The walk starts on a riverbed, but with the exception of the rainy days the water will not pose any problem. The map at the trail head shows two options to choose from: a track through the bush, up the hill to a lookout with amazing views over the pinnacles and the bay and one on the riverbed that gets at the bottom of the pinnacles. You can combine the two though and do a loop up on the riverbed to the pinnacles area proper and then climb up to the lookout and down through the bush (or the other way around). If you don’t have 3 hours or so to do the whole thing then choose to see the pinnacles from the bottom, it is much more picturesque and it offers lots of opportunities to awe at the wonders of nature.

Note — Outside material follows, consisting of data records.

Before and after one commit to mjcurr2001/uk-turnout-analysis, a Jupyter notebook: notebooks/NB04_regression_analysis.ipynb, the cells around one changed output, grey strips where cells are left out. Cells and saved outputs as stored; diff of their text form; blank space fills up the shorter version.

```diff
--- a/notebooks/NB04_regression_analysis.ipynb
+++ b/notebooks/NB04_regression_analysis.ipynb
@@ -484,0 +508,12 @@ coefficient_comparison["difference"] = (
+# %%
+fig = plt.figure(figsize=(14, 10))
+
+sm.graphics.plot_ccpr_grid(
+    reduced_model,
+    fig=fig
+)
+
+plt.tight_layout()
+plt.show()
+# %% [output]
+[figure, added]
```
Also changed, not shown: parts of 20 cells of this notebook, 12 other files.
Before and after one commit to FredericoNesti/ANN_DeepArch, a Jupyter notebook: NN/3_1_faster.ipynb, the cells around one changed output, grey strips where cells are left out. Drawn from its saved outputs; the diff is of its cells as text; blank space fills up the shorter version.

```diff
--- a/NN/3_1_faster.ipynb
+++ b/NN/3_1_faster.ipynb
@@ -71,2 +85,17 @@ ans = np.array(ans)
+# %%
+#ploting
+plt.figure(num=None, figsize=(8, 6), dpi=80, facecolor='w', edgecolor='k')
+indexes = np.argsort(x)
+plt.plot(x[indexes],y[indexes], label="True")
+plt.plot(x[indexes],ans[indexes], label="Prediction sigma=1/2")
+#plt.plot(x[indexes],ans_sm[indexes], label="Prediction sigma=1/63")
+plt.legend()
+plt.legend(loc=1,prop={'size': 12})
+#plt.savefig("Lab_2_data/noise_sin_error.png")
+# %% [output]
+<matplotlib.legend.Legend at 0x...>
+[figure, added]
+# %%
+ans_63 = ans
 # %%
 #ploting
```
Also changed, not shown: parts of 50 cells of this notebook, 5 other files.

We did the loop, as well as going up on an off side stream bed that was dry at the time we went there. The scree is treacherous and you have to pay attention where you walk especially on the way back down. I was too excited about what I was seeing around and fell a couple a times, but nothing to worry about
The first part of the walk is beautiful, but the bed of the river is wide so you kinda see the rock formations in the distance.
Then you get to a bend in the river and start walking on a steeper hill. And there they are, massive stalagmite type structures, hovering on both sides of the narrow passage made by the river. They look like sand castles that someone thought of mixing some rocks in and you expect to see them crumble at any moment.
Each one of them offers you the opportunity to come up with a name or a shape that they remind you off. The most amazing one was this face, looking straight through you.
We escaped from the bony fingers trying to keep us in, and took the next day to explore the city. I needed a new camera (after loosing the battle with the rain at the other pinnacles, on Coromandel) and we wanted to check Mt. Victoria and the Te Papa museum.
You can hike up or drive to the top of the mountain, the former being what we chose. The views are amazing and there is some history to read about at the top. For whatever reason we thought that the cable car is going up this hill and that we will take a ride down, but alas it was not so. Well, maybe we will ride it on the way back, if we find the proper hill it is at.
The museum is interesting and also free, but I have to admit that I feel like if you see one you’ve seen it all. The topics covered are similar (maori and white men history blending together, volcanoes, introduced spices) and while is very interesting going through them once or maybe twice, this museum was probably the 4th one we were going through. After an hour or so we decided that having some beer and fish and chips at a bar would be more interesting. So it was done.
There is a known rivalry between Wellington and Auckland, so I am glad we visited both. Auckland was fine for our 3 week break from vacation and I think we would have been equally happy in Wellington. I guess it comes up to the accommodations you can find at the time you are looking for it. Wellington didn’t have a lot of longer term option for us, while Auckland did. But I would gladly spend a week or two in the capital as well. Maybe I would get to see what the fuss is about the Wellington winds. There was none when we were there.